▶ About this task: Leave the pictures out and print every record below exactly as it stands.

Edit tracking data
□ □ □ □ □

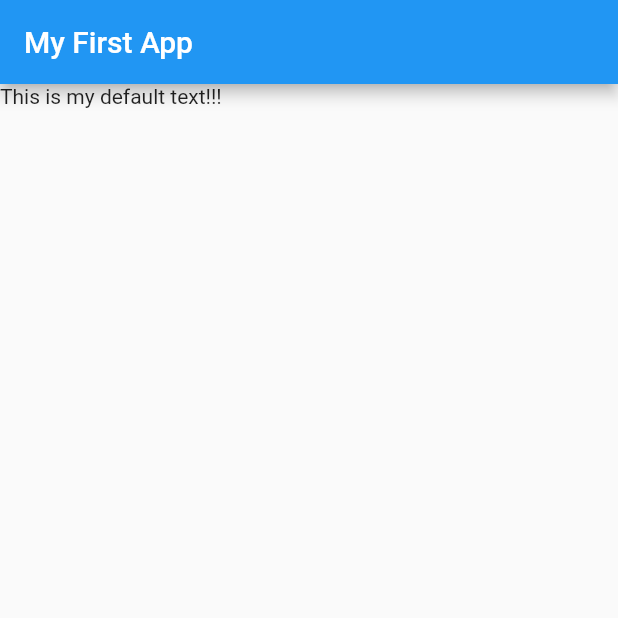
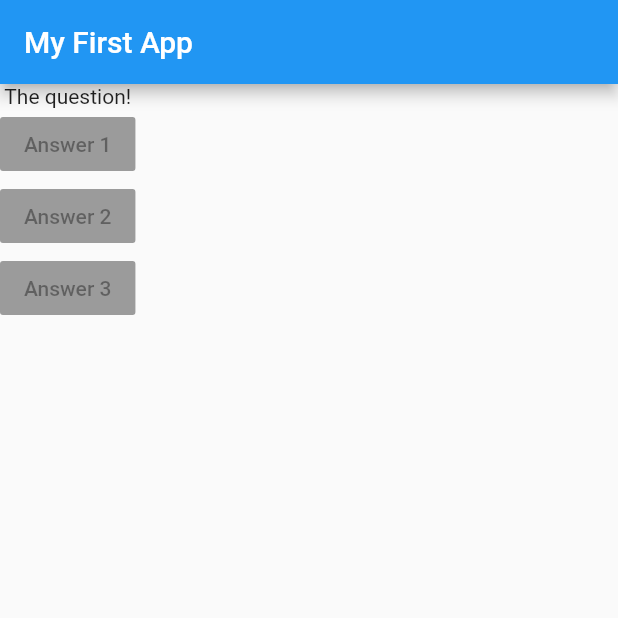
Before and after one commit to Hamza91able/flutter_basics, a Flutter app: the screen it shows after launch, on a phone screen of 412 x 824 dp, the top half of it. Run offline on Flutter 3.47's test engine with Material 2 defaults, Android fonts, the phone set to English and light mode, and no system bars.

Commit message:
Adding layout widgets

```diff
--- a/lib/main.dart
+++ b/lib/main.dart
@@ -9,12 +9,32 @@ void main() => runApp(MyApp());
 class MyApp extends StatelessWidget {
   @override
   Widget build(BuildContext context) {
+    var questions = [
+      'What\'s your favourite color?',
+      'What\'s your favourite animal?',
+    ];
     return MaterialApp(
       home: Scaffold(
         appBar: AppBar(
           title: Text('My First App'),
         ),
-        body: Text('This is my default text!!!'),
+        body: Column(
+          children: [
+            Text("The question!"),
+            RaisedButton(
+              child: Text('Answer 1'),
+              onPressed: null,
+            ),
+            RaisedButton(
+              child: Text('Answer 2'),
+              onPressed: null,
+            ),
+            RaisedButton(
+              child: Text('Answer 3'),
+              onPressed: null,
+            ),
+          ],
+        ),
       ),
     );
   }
```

□ □ □ □ □

▶ Answer box:
Before and after one commit to Hamza91able/flutter_basics, a Flutter app: the screen it shows after launch, on a phone screen of 412 x 824 dp, the top half of it. Run offline on Flutter 3.47's test engine with Material 2 defaults, Android fonts, the phone set to English and light mode, and no system bars.

Commit message:
Adding layout widgets

```diff
--- a/lib/main.dart
+++ b/lib/main.dart
@@ -9,12 +9,32 @@ void main() => runApp(MyApp());
 class MyApp extends StatelessWidget {
   @override
   Widget build(BuildContext context) {
+    var questions = [
+      'What\'s your favourite color?',
+      'What\'s your favourite animal?',
+    ];
     return MaterialApp(
       home: Scaffold(
         appBar: AppBar(
           title: Text('My First App'),
         ),
-        body: Text('This is my default text!!!'),
+        body: Column(
+          children: [
+            Text("The question!"),
+            RaisedButton(
+              child: Text('Answer 1'),
+              onPressed: null,
+            ),
+            RaisedButton(
+              child: Text('Answer 2'),
+              onPressed: null,
+            ),
+            RaisedButton(
+              child: Text('Answer 3'),
+              onPressed: null,
+            ),
+          ],
+        ),
       ),
     );
   }
```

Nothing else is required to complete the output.